Experiments on mice have also indicated that blood can carry the infective agent, a mutant protein. But the infection can only pass from one animal to another when the blood is injected into the brain. Blood-to-blood transfusions have not been witnessed to transmit the disease.

There are grounds to hope the risk from transfusions is extremely low or non-existent. For years, scientists have been searching to find out whether blood donations from people who later went on to contract "classic CJD" had ever passed the disease to those who received transfusions.

Classic CJD has been killing a small number of people each year long before v-CJD came on the scene.

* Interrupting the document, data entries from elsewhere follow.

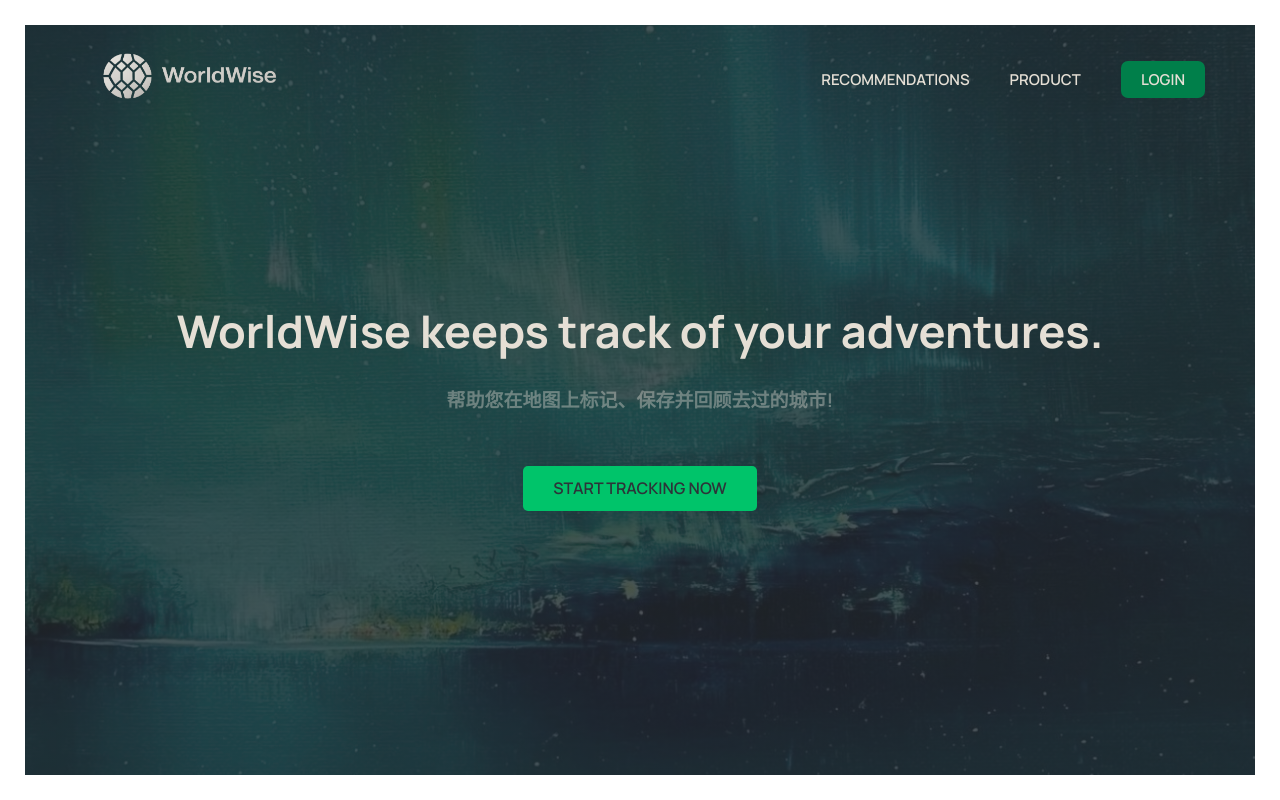
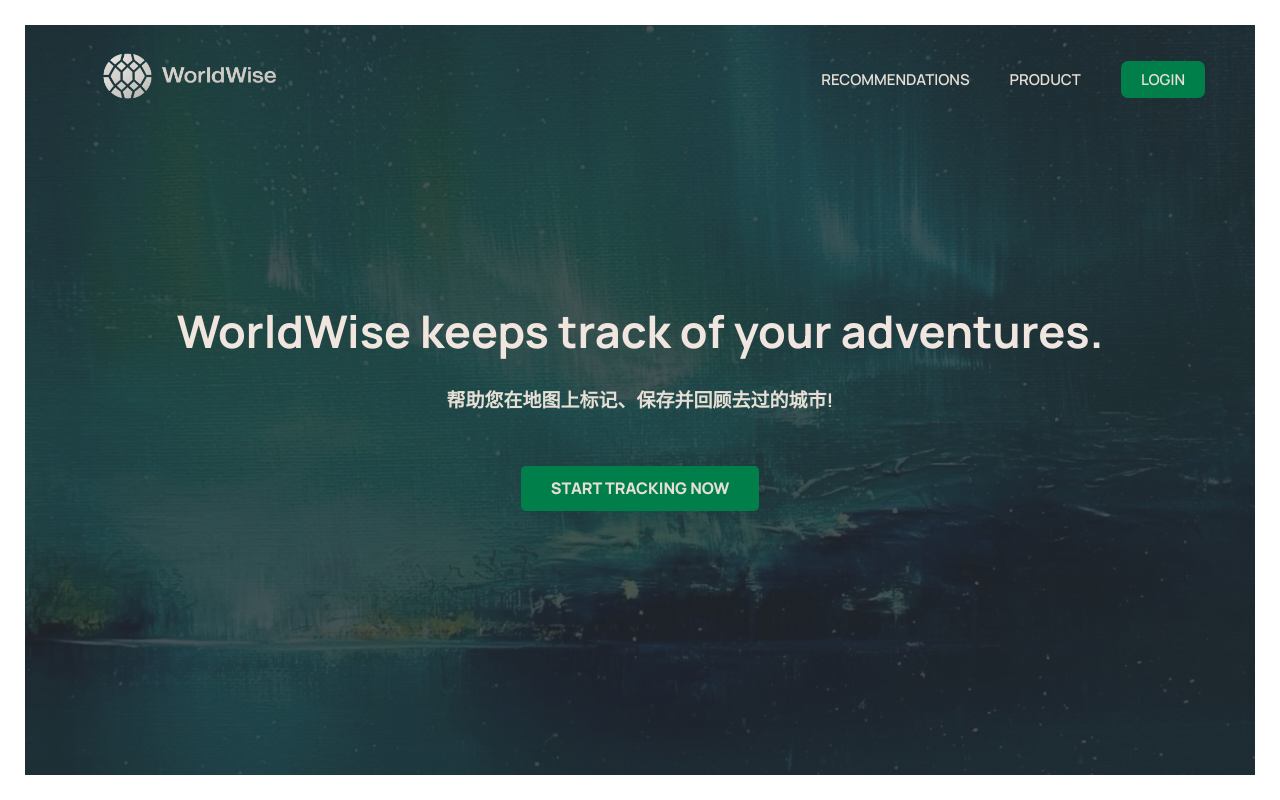
Before and after one commit to Akorlldas/Travel-Locations, a React (Vite) app: page / in a window 1280 px wide. Built offline with nearby package versions, Linux system fonts and the light colour scheme; no server answers.

Commit message:
change css style

```diff
--- a/src/components/Button.module.css
+++ b/src/components/Button.module.css
@@ -29,7 +29,7 @@
   bottom: 4rem;
   left: 50%;
   transform: translateX(-50%);
-  background-color: #e5dfd5;
+  background-color: #f1e6df;
   color: #007f4a;
   box-shadow: 0 0.4rem 1.2rem rgba(36, 42, 46, 0.16);
 }
--- a/src/index.css
+++ b/src/index.css
@@ -4,9 +4,6 @@
 
 /* These CSS variables are global, so they are available in all CSS modules */
 :root {
-  --color-brand--1: #ffb545;
-  --color-brand--2: #00c46a;
-
   --color-dark--0: #242a2e;
   --color-dark--1: #2d3439;
   --color-dark--2: #42484d;
@@ -28,7 +25,7 @@ html {
 
 body {
   font-family: "Manrope", sans-serif;
-  color: var(--color-light--2);
+  color: #e5dfd5;
   font-weight: 400;
   line-height: 1.6;
 }
@@ -52,27 +49,18 @@ textarea {
 
 input:focus {
   outline: none;
-  background-color: #fff;
+  background-color: #e6e4e0;
 }
 
 .cta:link,
 .cta:visited {
   display: inline-block;
-  background-color: var(--color-brand--2);
-  color: var(--color-dark--1);
+  background-color: #007f4a;
+  color: #e5dfd5;
   text-transform: uppercase;
   text-decoration: none;
   font-size: 1.6rem;
-  font-weight: 600;
+  font-weight: 1000;
   padding: 1rem 3rem;
   border-radius: 5px;
 }
-
-/*
-"importCSSModule": {
-    "prefix": "csm",
-    "scope": "javascript,typescript,javascriptreact",
-    "body": ["import styles from './${TM_FILENAME_BASE}.module.css'"],
-    "description": "Import CSS Module as `styles`"
-  },
-*/
--- a/src/pages/Homepage.module.css
+++ b/src/pages/Homepage.module.css
@@ -22,12 +22,12 @@
 .homepage h1 {
   font-size: 4.5rem;
   line-height: 1.3;
-  color: #e5dfd5;
+  color: #f1e6df;
 }
 
 .homepage h2 {
   width: 90%;
   font-size: 1.9rem;
-  color: #e5dfd564;
+  color: #e5dfd5;
   margin-bottom: 2.5rem;
 }
--- a/src/pages/Login.module.css
+++ b/src/pages/Login.module.css
@@ -28,3 +28,7 @@
 .row label {
   color: #e5dfd5;
 }
+
+.row input {
+  background-color: #e6e4e0;
+}
```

So far, studies have not found a single instance when a blood transfusion passed the infection on.

But these findings provide no absolute guarantee of safety. First, v- CJD has some different properties from classic CJD, which may alter its infectivity. Second, there is the sheer scale of blood transfusions, and the fact that an unknown number of perfectly healthy looking people are incubating v-CJD. There is no way of preventing them from donating blood, because there is no test which shows whether the agent is in people in the early stages of the disease, or when they are incubating it.

Concerned scientists point to parallels with the opening years of the Aids pandemic in the early Eighties. At the time, there was no blood test which could demonstrate the presence of the HIV virus in blood The authorities said the risk to haemophiliacs from stopping transfusions of the clotting agent Factor VIII far outweighed the risk of contracting Aids. Yet, subsequently, thousands of haemophiliacs were killed by Aids due to them receiving contaminated Factor VIII.

The Government avoids outright claims that transfusions are completely safe. Chief Medical Officer Sir Kenneth Calman said: "Any negligible risk of new variant CJD transmission is heavily outweighed by the immediate benefit [of blood transfusions]. For many, that will mean saving their life."

There are 2.5 million blood donations a year and about 800,000 patients receive transfusions. The blood is separated into red blood cells, platelets (which help blood to clot), and plasma. Plasma is mixed with plasma from other donors and products derived from the plasma of one donor can be transfused into many patients.